- [Extracted information]:
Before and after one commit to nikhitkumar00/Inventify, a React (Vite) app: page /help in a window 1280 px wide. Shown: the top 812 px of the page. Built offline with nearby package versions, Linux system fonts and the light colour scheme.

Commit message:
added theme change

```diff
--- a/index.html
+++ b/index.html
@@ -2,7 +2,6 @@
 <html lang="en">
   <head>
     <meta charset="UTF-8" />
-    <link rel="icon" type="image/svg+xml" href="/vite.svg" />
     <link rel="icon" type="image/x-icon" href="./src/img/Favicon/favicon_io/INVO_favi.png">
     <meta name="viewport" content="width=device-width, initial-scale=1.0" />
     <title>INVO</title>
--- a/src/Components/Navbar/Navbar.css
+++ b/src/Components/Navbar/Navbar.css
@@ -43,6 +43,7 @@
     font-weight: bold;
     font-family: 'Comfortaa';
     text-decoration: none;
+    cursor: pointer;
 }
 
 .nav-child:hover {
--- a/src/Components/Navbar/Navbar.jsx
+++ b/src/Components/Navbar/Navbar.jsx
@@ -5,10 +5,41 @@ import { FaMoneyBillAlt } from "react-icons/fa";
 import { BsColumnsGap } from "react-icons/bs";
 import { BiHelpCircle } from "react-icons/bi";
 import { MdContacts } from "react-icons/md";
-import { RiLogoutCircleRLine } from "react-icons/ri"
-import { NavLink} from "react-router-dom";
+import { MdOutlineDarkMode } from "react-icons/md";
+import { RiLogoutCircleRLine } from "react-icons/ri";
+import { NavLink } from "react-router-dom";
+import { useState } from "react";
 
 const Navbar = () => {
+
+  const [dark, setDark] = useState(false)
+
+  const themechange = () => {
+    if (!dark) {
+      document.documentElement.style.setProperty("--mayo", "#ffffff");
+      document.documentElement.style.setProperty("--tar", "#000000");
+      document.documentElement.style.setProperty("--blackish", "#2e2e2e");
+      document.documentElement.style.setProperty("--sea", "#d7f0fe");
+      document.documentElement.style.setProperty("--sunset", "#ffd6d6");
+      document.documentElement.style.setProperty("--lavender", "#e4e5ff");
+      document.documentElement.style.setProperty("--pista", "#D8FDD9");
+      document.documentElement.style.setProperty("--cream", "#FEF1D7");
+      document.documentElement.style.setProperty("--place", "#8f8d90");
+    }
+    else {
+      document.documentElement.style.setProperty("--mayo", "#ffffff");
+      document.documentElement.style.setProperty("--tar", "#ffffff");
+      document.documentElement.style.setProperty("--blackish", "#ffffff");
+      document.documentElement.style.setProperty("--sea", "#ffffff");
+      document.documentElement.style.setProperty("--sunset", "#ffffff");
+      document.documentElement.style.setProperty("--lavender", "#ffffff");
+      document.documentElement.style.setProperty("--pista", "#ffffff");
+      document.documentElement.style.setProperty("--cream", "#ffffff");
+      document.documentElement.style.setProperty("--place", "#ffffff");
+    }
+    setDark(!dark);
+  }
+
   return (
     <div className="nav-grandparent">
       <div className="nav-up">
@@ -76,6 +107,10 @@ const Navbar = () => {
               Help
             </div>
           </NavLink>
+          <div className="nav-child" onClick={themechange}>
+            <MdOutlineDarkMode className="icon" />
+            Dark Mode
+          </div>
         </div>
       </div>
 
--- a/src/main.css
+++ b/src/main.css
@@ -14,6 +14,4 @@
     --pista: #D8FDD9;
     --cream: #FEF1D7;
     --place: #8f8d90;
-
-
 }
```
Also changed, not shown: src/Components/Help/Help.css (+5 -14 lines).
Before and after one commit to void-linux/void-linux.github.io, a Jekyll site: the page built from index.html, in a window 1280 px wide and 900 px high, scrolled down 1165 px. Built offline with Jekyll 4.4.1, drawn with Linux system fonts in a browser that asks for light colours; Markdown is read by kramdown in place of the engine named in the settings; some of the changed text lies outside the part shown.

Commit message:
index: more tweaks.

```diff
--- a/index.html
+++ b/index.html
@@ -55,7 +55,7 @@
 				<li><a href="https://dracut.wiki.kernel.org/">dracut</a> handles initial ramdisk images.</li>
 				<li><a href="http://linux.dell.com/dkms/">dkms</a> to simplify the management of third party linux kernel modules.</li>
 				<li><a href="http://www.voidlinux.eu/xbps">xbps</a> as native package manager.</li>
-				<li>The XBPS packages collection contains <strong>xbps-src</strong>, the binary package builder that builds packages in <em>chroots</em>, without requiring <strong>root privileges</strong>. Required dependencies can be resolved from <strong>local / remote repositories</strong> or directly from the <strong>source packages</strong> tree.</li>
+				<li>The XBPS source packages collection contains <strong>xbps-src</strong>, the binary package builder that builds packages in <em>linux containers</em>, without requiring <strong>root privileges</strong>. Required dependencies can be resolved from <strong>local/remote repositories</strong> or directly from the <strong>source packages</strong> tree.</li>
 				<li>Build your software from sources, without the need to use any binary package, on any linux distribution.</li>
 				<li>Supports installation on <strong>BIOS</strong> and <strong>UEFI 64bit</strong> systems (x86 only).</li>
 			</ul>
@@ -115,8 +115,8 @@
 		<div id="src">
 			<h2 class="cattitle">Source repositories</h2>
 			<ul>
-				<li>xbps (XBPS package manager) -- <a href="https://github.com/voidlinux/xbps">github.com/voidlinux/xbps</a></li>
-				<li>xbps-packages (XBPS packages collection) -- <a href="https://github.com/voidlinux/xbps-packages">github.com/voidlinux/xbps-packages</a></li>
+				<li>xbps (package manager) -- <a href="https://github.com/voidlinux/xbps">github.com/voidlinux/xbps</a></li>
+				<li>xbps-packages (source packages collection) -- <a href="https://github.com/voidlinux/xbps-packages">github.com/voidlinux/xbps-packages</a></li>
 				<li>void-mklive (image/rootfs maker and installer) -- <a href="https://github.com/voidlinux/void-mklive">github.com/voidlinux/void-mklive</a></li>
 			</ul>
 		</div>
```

- [Brief]: All the lines above should be written out once more, exactly.

- [Solution]:
Before and after one commit to nikhitkumar00/Inventify, a React (Vite) app: page /help in a window 1280 px wide. Shown: the top 812 px of the page. Built offline with nearby package versions, Linux system fonts and the light colour scheme.

Commit message:
added theme change

```diff
--- a/index.html
+++ b/index.html
@@ -2,7 +2,6 @@
 <html lang="en">
   <head>
     <meta charset="UTF-8" />
-    <link rel="icon" type="image/svg+xml" href="/vite.svg" />
     <link rel="icon" type="image/x-icon" href="./src/img/Favicon/favicon_io/INVO_favi.png">
     <meta name="viewport" content="width=device-width, initial-scale=1.0" />
     <title>INVO</title>
--- a/src/Components/Navbar/Navbar.css
+++ b/src/Components/Navbar/Navbar.css
@@ -43,6 +43,7 @@
     font-weight: bold;
     font-family: 'Comfortaa';
     text-decoration: none;
+    cursor: pointer;
 }
 
 .nav-child:hover {
--- a/src/Components/Navbar/Navbar.jsx
+++ b/src/Components/Navbar/Navbar.jsx
@@ -5,10 +5,41 @@ import { FaMoneyBillAlt } from "react-icons/fa";
 import { BsColumnsGap } from "react-icons/bs";
 import { BiHelpCircle } from "react-icons/bi";
 import { MdContacts } from "react-icons/md";
-import { RiLogoutCircleRLine } from "react-icons/ri"
-import { NavLink} from "react-router-dom";
+import { MdOutlineDarkMode } from "react-icons/md";
+import { RiLogoutCircleRLine } from "react-icons/ri";
+import { NavLink } from "react-router-dom";
+import { useState } from "react";
 
 const Navbar = () => {
+
+  const [dark, setDark] = useState(false)
+
+  const themechange = () => {
+    if (!dark) {
+      document.documentElement.style.setProperty("--mayo", "#ffffff");
+      document.documentElement.style.setProperty("--tar", "#000000");
+      document.documentElement.style.setProperty("--blackish", "#2e2e2e");
+      document.documentElement.style.setProperty("--sea", "#d7f0fe");
+      document.documentElement.style.setProperty("--sunset", "#ffd6d6");
+      document.documentElement.style.setProperty("--lavender", "#e4e5ff");
+      document.documentElement.style.setProperty("--pista", "#D8FDD9");
+      document.documentElement.style.setProperty("--cream", "#FEF1D7");
+      document.documentElement.style.setProperty("--place", "#8f8d90");
+    }
+    else {
+      document.documentElement.style.setProperty("--mayo", "#ffffff");
+      document.documentElement.style.setProperty("--tar", "#ffffff");
+      document.documentElement.style.setProperty("--blackish", "#ffffff");
+      document.documentElement.style.setProperty("--sea", "#ffffff");
+      document.documentElement.style.setProperty("--sunset", "#ffffff");
+      document.documentElement.style.setProperty("--lavender", "#ffffff");
+      document.documentElement.style.setProperty("--pista", "#ffffff");
+      document.documentElement.style.setProperty("--cream", "#ffffff");
+      document.documentElement.style.setProperty("--place", "#ffffff");
+    }
+    setDark(!dark);
+  }
+
   return (
     <div className="nav-grandparent">
       <div className="nav-up">
@@ -76,6 +107,10 @@ const Navbar = () => {
               Help
             </div>
           </NavLink>
+          <div className="nav-child" onClick={themechange}>
+            <MdOutlineDarkMode className="icon" />
+            Dark Mode
+          </div>
         </div>
       </div>
 
--- a/src/main.css
+++ b/src/main.css
@@ -14,6 +14,4 @@
     --pista: #D8FDD9;
     --cream: #FEF1D7;
     --place: #8f8d90;
-
-
 }
```
Also changed, not shown: src/Components/Help/Help.css (+5 -14 lines).
Before and after one commit to void-linux/void-linux.github.io, a Jekyll site: the page built from index.html, in a window 1280 px wide and 900 px high, scrolled down 1165 px. Built offline with Jekyll 4.4.1, drawn with Linux system fonts in a browser that asks for light colours; Markdown is read by kramdown in place of the engine named in the settings; some of the changed text lies outside the part shown.

Commit message:
index: more tweaks.

```diff
--- a/index.html
+++ b/index.html
@@ -55,7 +55,7 @@
 				<li><a href="https://dracut.wiki.kernel.org/">dracut</a> handles initial ramdisk images.</li>
 				<li><a href="http://linux.dell.com/dkms/">dkms</a> to simplify the management of third party linux kernel modules.</li>
 				<li><a href="http://www.voidlinux.eu/xbps">xbps</a> as native package manager.</li>
-				<li>The XBPS packages collection contains <strong>xbps-src</strong>, the binary package builder that builds packages in <em>chroots</em>, without requiring <strong>root privileges</strong>. Required dependencies can be resolved from <strong>local / remote repositories</strong> or directly from the <strong>source packages</strong> tree.</li>
+				<li>The XBPS source packages collection contains <strong>xbps-src</strong>, the binary package builder that builds packages in <em>linux containers</em>, without requiring <strong>root privileges</strong>. Required dependencies can be resolved from <strong>local/remote repositories</strong> or directly from the <strong>source packages</strong> tree.</li>
 				<li>Build your software from sources, without the need to use any binary package, on any linux distribution.</li>
 				<li>Supports installation on <strong>BIOS</strong> and <strong>UEFI 64bit</strong> systems (x86 only).</li>
 			</ul>
@@ -115,8 +115,8 @@
 		<div id="src">
 			<h2 class="cattitle">Source repositories</h2>
 			<ul>
-				<li>xbps (XBPS package manager) -- <a href="https://github.com/voidlinux/xbps">github.com/voidlinux/xbps</a></li>
-				<li>xbps-packages (XBPS packages collection) -- <a href="https://github.com/voidlinux/xbps-packages">github.com/voidlinux/xbps-packages</a></li>
+				<li>xbps (package manager) -- <a href="https://github.com/voidlinux/xbps">github.com/voidlinux/xbps</a></li>
+				<li>xbps-packages (source packages collection) -- <a href="https://github.com/voidlinux/xbps-packages">github.com/voidlinux/xbps-packages</a></li>
 				<li>void-mklive (image/rootfs maker and installer) -- <a href="https://github.com/voidlinux/void-mklive">github.com/voidlinux/void-mklive</a></li>
 			</ul>
 		</div>
```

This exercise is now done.